Eye conditions vary from the quite minor to the very serious; from the extremely common to the very rare and from the untreatable to the eminently treatable. For such a small part of the body, the eyes are quite complicated, and play many serious roles for the whole system.
However, as time moves on, we hear more and more about advanced treatments, even for rare ailments. We hear about success stories such as golfer Sergio Garcia who recently underwent laser eye surgery and then promptly set the course record at a tournament in Dubai.
And all of these things give hope to people with eye conditions. One condition, which happily falls into the rare but treatable category, is Keratoconus.
The affliction affects the cornea (which is the window of the eye) by changing its shape. This shape shifting causes weakness in the fragile membrane resulting in a cone shaped cornea. This in turn can lead to conditions such as myopia (short sightedness) and astigmatism (distorted vision) which are both inconvenient and uncomfortable.
Because of the nature of Keratoconus the resultant visual problems can be very difficult to address and correct with spectacles, although there is the possibility that very rigid contact lenses can help up to a point. While all of this seems like bad news, the good news is that there are a few avenues of treatment available to sufferers.
So what Keratoconus treatment is available? As noted above, contact lenses can be effective in the case of addressing the vision issues, but unfortunately this cannot technically be classed as ‘treatment’ as they do not stop the condition from progressing.
The most common treatment for the condition is Corneal Ring Segment Inserts (also known as INTACS). These are clear plastic segments which are surgically inserted into the cornea to correct as much of the coning as possible. The procedure is effective as it can correct the visual problems associated with the condition.
If the Keratoconus is complex, INTACS can be complemented with implantable contact lenses (ICLs) which further assists the corrective properties of the original procedure.
A newer procedure called Corneal Collagen Cross-Linking (or, simply, Cross-Linking) is proving increasingly effective in the treatment of Keratoconus. The procedure, which is non-surgical, uses Riboflavin drops in combination with ultra violet light to strengthen the corneal tissues. This strengthening encourages the tissues to ‘cross-link’ thus making the whole structure stronger.
Due to the nature of the treatment, a contact lens is inserted for five days following the Cross-Linking procedure to allow time for the eye to heal. Only one eye is treated at a time due to the intensity of the treatment and the variables in healing time.
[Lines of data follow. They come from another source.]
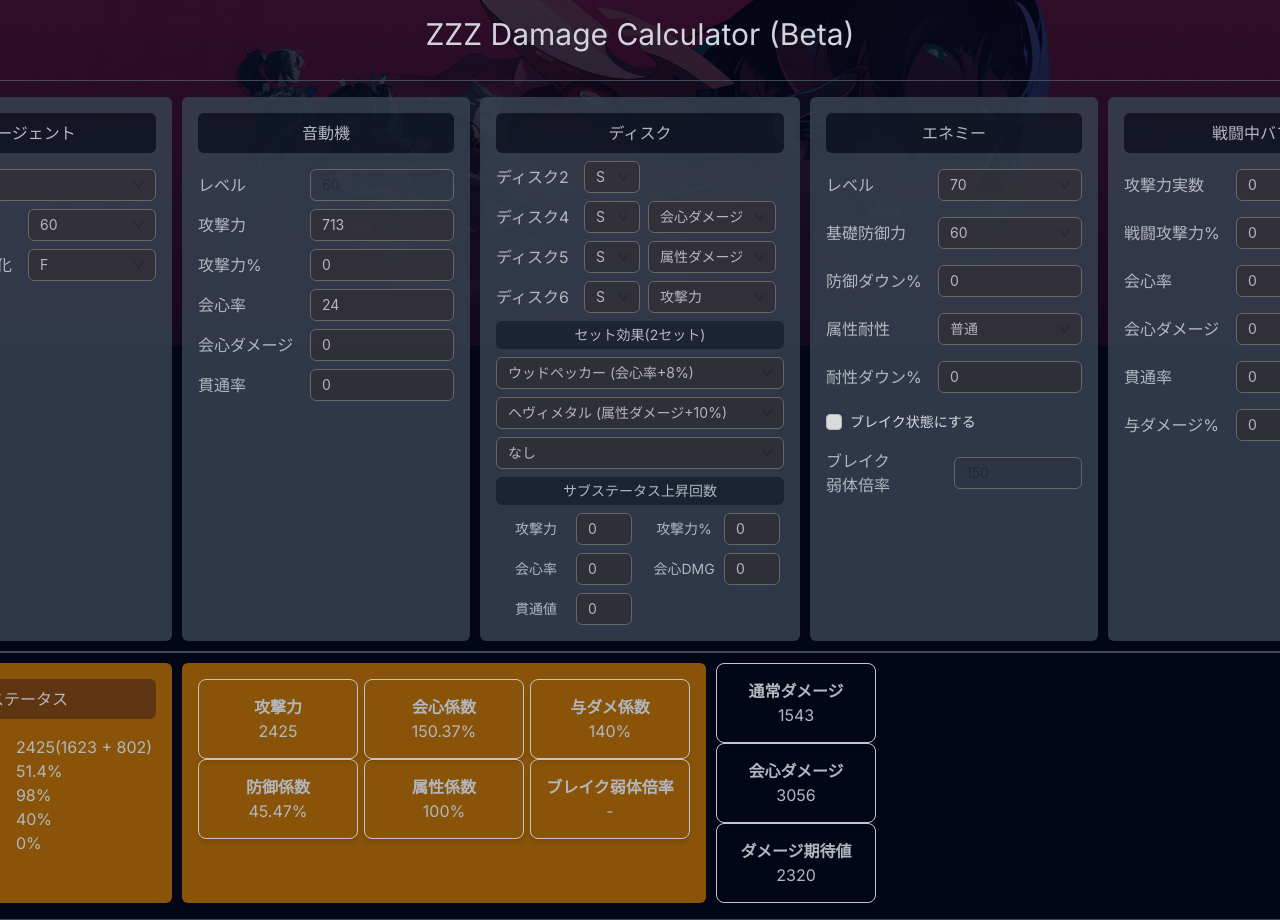
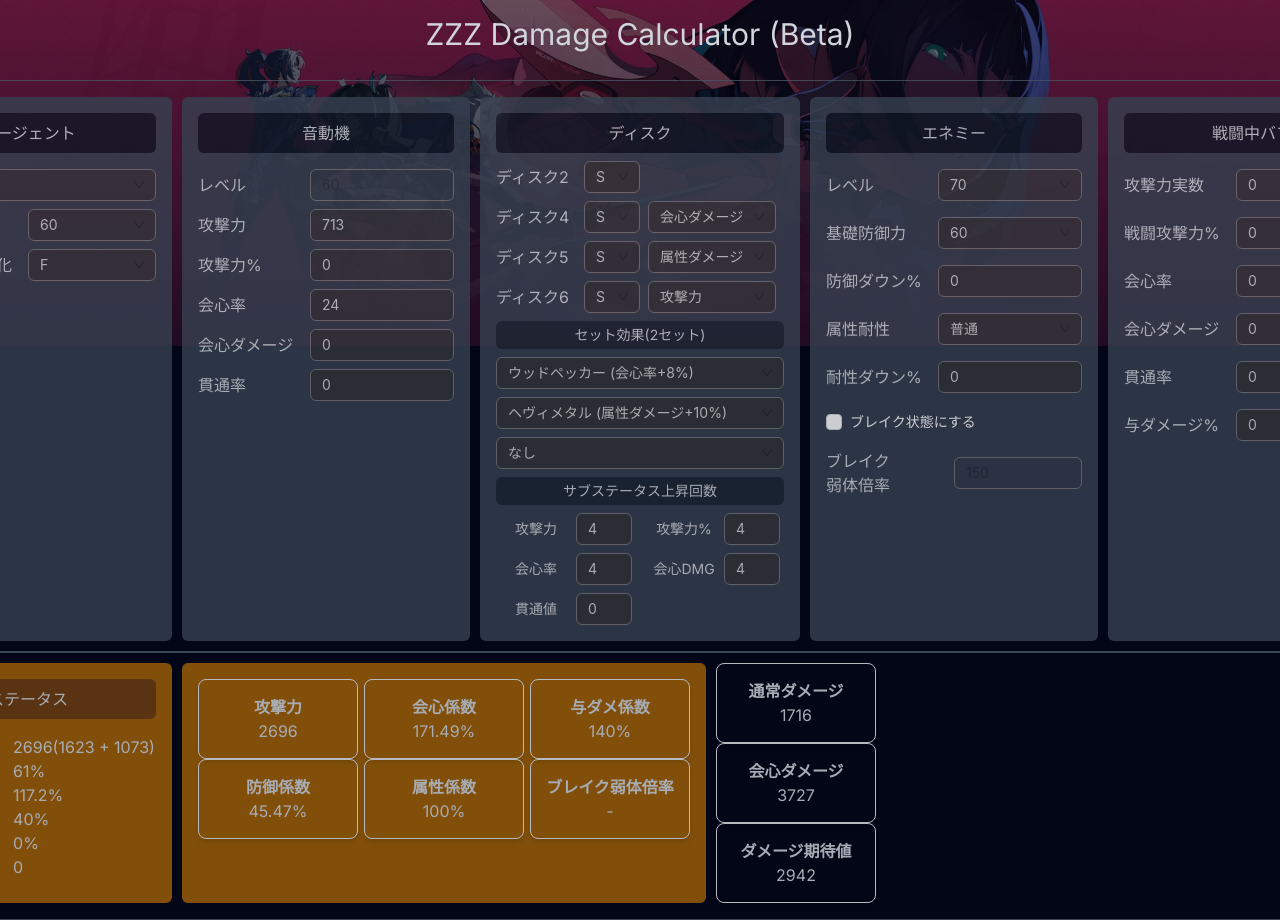
Before and after one commit to negagen/zzz-calculator, a Next.js app: page / in a window 1280 px wide. Shown: the top 920 px of the page. Built offline with nearby package versions, Linux system fonts and the light colour scheme.

Commit message:
Fix disk penRate does not apply

```diff
--- a/app/calculator.ts
+++ b/app/calculator.ts
@@ -95,6 +95,9 @@ export const calculateBaseStatus = (
           ? 16
           : 8;
   }
+  diskPenRate += diskStatus.setBonus1.penRate || 0;
+  diskPenRate += diskStatus.setBonus2.penRate || 0;
+  diskPenRate += diskStatus.setBonus3.penRate || 0;
 
   const baseAttack = agent.attack + engine.attack;
   const subAttackRate = diskStatus.attackRateCount * 3;
--- a/app/components/StatusInput.tsx
+++ b/app/components/StatusInput.tsx
@@ -26,7 +26,7 @@ export const StatusInput = ({
               value = "0";
             }
 
-            onChange(parseInt(value));
+            onChange(parseFloat(value));
           }}
         />
       </div>
--- a/app/components/StatusPanel.tsx
+++ b/app/components/StatusPanel.tsx
@@ -49,6 +49,14 @@ export const StatusPanel = ({ baseStatus }: { baseStatus: BaseStatus }) => {
             <div>{baseStatus.penRate}%</div>
           </div>
         </div>
+
+        <div className="flex flex-row">
+          <div className="w-28">貫通値</div>
+
+          <div className="flex flex-col">
+            <div>{baseStatus.pen}</div>
+          </div>
+        </div>
       </div>
     </div>
   );
--- a/app/data.ts
+++ b/app/data.ts
@@ -28,14 +28,14 @@ export const defaultDiskStatus: DiskStatus = {
   slot4: { rank: "S", type: "critDamage" },
   slot5: { rank: "S", type: "damageBuff" },
   slot6: { rank: "S", type: "attack" },
-  attackCount: 0,
-  attackRateCount: 0,
-  critRateCount: 0,
-  critDamageCount: 0,
+  attackCount: 4,
+  attackRateCount: 4,
+  critRateCount: 4,
+  critDamageCount: 4,
+  penCount: 0,
   setBonus1: { type: "critRate", critRate: 8 },
   setBonus2: { type: "damageBuff", damageBuff: 10 },
   setBonus3: { type: "none" },
-  penCount: 0,
 };
 
 export const defaultEnemyStatus: EnemyStatus = {
--- a/app/page.tsx
+++ b/app/page.tsx
@@ -93,18 +93,18 @@ export default function Home() {
           height={540}
           src="/images/zzz1_1.png"
           alt="Background"
-          className="absolute z-0 top-0 opacity-20"
+          className="absolute z-0 top-0 opacity-40"
         />
         <div
           className="w-full bg-gradient-to-t from-slate-950 z-1 absolute"
-          style={{ minHeight: "70vh" }}
+          style={{ minHeight: "65vh" }}
         ></div>
 
         <h1 className="text-3xl mt-4 mb-4 h-12 z-10">
           ZZZ Damage Calculator (Beta)
         </h1>
 
-        <div className="flex flex-col p-4 border border-3 border-gray-600 rounded-lg z-10 opacity-85">
+        <div className="flex flex-col p-4 border border-3 border-gray-600 rounded-lg z-10 opacity-80">
           <div className="flex flex-col gap-2.5">
             <div className="flex flex-row gap-2.5">
               <AgentStatusPanel
```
While this may seem like a strenuous option, the results of the treatment are often astounding.
Eye complaints can cause misery to those who are afflicted because even minor complaints can build over time to become chronic conditions. The good news for those who suffer (with many ailments, not just Keratoconus) is that, quite often, treatment is just a phone call away.